#### PROMPT:
From the line containing "stays hard to" down to the line containing "tap, Scoop |" in the records below, reproduce every line exactly, ends included, and omit all others.

#### TASK MATERIAL:
Content starts

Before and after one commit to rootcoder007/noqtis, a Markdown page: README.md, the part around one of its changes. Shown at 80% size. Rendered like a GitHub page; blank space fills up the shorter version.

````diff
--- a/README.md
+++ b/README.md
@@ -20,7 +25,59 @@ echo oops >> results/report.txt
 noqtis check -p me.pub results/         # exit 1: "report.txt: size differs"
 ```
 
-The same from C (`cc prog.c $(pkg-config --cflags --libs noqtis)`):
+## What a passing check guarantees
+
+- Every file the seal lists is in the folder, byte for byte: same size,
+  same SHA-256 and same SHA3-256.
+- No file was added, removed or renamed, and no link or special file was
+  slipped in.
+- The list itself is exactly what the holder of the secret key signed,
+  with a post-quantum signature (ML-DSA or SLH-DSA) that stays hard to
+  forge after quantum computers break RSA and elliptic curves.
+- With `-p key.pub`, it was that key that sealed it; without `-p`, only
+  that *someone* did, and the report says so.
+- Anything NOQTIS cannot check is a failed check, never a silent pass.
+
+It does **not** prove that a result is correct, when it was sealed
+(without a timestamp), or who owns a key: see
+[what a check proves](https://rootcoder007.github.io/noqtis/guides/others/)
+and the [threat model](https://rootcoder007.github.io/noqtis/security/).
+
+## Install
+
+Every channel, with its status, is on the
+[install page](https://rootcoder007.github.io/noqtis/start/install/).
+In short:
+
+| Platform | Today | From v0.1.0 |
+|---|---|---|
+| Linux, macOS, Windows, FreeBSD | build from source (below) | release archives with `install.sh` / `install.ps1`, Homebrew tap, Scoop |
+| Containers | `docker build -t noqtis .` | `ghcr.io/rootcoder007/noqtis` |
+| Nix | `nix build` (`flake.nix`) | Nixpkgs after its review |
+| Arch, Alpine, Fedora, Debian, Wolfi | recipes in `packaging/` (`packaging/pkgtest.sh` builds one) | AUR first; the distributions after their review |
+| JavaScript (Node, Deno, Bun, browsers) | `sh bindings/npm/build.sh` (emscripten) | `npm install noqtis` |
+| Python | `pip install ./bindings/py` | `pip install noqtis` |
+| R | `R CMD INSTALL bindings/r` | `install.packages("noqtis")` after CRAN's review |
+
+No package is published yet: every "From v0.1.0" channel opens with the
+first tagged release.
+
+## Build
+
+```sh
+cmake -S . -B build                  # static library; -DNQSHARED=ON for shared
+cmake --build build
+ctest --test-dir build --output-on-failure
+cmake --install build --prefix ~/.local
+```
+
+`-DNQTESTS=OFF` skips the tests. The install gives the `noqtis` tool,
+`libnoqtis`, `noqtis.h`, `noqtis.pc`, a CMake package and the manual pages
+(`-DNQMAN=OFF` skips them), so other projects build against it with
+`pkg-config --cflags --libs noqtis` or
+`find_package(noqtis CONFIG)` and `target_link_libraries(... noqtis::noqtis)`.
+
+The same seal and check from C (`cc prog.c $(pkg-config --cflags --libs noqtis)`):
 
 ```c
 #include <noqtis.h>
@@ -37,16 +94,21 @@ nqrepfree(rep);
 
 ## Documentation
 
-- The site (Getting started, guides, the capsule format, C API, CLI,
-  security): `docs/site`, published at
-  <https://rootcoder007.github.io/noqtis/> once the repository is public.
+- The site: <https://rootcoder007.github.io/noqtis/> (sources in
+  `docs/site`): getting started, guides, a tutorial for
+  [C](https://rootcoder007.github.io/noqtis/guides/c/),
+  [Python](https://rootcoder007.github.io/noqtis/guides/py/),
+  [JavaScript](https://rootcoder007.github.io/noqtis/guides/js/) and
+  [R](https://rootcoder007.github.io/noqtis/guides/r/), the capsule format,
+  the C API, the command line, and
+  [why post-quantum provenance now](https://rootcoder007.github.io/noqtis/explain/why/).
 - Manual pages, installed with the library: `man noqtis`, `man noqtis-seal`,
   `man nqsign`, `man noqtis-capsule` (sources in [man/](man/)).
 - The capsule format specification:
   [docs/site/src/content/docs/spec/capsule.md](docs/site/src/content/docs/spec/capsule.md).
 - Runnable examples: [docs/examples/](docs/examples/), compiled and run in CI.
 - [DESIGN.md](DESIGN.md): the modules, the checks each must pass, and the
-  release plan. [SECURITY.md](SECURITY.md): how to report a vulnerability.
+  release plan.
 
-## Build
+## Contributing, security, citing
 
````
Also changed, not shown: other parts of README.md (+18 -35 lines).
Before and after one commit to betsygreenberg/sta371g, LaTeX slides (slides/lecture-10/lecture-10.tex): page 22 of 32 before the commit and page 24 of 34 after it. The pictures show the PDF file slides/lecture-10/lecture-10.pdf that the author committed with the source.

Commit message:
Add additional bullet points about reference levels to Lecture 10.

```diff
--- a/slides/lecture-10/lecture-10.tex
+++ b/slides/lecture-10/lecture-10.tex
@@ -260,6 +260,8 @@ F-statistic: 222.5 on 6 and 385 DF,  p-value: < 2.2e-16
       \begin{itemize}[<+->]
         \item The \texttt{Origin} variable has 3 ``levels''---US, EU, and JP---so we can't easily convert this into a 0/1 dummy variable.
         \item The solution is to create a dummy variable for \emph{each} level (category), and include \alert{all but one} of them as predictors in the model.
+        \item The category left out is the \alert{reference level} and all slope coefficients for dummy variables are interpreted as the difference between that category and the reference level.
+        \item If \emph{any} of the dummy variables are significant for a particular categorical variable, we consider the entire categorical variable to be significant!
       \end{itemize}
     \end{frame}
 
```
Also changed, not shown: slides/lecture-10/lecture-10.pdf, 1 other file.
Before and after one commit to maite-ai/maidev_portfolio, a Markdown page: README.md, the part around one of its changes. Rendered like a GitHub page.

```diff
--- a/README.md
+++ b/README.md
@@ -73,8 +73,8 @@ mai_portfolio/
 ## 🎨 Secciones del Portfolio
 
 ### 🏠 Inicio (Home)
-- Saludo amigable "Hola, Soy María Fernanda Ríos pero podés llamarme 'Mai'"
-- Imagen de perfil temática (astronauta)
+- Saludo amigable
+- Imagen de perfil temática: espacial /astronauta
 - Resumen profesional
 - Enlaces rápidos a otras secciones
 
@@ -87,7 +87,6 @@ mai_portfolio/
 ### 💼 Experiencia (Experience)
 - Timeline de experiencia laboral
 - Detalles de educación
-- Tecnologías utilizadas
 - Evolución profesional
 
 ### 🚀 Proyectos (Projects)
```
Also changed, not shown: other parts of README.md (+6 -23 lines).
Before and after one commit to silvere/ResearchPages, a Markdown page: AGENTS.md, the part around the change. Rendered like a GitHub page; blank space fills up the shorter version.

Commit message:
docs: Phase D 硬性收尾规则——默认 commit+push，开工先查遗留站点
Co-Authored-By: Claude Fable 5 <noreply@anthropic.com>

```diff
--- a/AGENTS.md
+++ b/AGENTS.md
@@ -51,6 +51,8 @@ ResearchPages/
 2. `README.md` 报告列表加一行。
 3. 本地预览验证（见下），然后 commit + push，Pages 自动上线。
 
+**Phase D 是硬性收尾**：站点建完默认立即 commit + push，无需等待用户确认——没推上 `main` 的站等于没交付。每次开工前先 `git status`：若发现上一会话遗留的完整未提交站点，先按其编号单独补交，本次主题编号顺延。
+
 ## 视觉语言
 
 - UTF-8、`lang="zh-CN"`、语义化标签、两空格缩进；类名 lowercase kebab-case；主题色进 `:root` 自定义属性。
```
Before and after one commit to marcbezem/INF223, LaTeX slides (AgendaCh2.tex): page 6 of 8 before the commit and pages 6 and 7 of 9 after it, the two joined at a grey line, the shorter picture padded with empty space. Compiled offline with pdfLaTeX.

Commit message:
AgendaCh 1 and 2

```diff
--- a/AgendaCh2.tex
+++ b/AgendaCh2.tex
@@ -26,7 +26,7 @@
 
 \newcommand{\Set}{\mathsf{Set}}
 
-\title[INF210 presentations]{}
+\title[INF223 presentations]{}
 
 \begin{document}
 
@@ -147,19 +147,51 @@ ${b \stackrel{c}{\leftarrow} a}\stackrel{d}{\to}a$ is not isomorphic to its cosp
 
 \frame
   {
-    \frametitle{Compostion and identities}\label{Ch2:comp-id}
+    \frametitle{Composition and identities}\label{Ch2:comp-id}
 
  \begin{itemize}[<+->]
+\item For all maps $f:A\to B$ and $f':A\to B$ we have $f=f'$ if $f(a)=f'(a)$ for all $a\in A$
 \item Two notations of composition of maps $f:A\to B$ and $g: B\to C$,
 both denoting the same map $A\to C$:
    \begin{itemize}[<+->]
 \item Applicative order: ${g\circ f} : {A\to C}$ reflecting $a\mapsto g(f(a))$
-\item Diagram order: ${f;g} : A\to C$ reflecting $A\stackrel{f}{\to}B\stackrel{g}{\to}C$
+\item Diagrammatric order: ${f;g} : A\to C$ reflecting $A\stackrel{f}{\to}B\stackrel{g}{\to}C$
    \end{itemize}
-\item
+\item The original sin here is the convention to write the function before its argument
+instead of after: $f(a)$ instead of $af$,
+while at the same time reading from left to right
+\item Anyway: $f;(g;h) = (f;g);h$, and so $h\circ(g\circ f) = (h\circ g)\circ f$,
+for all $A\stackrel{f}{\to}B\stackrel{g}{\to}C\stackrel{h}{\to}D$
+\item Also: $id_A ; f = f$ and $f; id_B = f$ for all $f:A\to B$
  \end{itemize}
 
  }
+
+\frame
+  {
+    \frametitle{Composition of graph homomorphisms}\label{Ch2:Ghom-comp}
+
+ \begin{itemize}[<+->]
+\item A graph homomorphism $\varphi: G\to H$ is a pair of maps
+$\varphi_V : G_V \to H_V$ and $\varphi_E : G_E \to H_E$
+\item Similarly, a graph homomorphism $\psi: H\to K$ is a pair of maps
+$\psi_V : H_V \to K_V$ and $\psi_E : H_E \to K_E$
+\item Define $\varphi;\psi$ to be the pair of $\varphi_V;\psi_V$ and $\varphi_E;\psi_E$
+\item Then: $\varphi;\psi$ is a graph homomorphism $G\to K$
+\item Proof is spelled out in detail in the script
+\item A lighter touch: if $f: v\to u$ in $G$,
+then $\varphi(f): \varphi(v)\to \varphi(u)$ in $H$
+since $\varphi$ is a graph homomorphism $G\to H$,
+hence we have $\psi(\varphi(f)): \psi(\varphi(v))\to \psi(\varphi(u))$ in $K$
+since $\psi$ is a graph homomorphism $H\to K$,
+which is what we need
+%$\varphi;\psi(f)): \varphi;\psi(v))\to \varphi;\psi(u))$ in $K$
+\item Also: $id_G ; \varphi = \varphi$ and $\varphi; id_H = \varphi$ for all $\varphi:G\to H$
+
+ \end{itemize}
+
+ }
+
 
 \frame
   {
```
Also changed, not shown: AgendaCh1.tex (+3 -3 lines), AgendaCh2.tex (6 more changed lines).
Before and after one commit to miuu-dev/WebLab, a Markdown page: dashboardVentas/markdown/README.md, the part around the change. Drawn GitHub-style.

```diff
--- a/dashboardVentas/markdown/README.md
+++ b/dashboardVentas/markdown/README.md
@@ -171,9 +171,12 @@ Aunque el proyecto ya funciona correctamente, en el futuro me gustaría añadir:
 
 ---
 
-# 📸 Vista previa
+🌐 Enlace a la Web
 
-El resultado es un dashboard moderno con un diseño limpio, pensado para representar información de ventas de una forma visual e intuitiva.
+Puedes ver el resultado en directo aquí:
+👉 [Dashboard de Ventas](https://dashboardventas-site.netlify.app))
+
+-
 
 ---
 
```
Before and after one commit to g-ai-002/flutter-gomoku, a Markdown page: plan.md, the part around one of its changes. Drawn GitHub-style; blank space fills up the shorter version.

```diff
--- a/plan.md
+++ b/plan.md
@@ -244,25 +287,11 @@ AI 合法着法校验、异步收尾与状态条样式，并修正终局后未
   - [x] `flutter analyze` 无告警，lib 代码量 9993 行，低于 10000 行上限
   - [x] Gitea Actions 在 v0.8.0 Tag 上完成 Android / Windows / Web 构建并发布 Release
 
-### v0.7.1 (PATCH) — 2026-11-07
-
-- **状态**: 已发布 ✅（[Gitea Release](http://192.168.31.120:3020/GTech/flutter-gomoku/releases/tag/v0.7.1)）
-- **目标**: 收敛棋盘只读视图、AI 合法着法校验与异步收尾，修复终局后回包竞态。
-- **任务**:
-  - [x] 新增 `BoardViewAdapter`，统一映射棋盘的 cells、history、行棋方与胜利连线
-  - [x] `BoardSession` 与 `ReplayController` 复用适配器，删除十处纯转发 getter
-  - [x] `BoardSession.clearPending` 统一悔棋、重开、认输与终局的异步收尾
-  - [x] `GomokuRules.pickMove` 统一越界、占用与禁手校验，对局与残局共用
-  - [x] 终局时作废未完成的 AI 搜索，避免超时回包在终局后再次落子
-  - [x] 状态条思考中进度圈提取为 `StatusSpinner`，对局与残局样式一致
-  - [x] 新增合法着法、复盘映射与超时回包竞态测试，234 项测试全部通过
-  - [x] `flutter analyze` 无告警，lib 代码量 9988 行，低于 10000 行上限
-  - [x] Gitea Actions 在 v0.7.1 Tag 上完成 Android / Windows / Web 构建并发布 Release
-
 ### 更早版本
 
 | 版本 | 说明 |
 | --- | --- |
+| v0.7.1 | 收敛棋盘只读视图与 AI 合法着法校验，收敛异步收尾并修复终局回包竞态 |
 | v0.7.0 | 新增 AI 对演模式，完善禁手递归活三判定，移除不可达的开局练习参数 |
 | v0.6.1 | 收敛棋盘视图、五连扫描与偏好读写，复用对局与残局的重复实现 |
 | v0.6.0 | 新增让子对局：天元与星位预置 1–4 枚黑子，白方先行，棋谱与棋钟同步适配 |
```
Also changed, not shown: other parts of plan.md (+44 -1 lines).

Content ends

#### RESPONSE:
+  with a post-quantum signature (ML-DSA or SLH-DSA) that stays hard to
+  forge after quantum computers break RSA and elliptic curves.
+- With `-p key.pub`, it was that key that sealed it; without `-p`, only
+  that *someone* did, and the report says so.
+- Anything NOQTIS cannot check is a failed check, never a silent pass.
+
+It does **not** prove that a result is correct, when it was sealed
+(without a timestamp), or who owns a key: see
+[what a check proves](https://rootcoder007.github.io/noqtis/guides/others/)
+and the [threat model](https://rootcoder007.github.io/noqtis/security/).
+
+## Install
+
+Every channel, with its status, is on the
+[install page](https://rootcoder007.github.io/noqtis/start/install/).
+In short:
+
+| Platform | Today | From v0.1.0 |
+|---|---|---|
+| Linux, macOS, Windows, FreeBSD | build from source (below) | release archives with `install.sh` / `install.ps1`, Homebrew tap, Scoop |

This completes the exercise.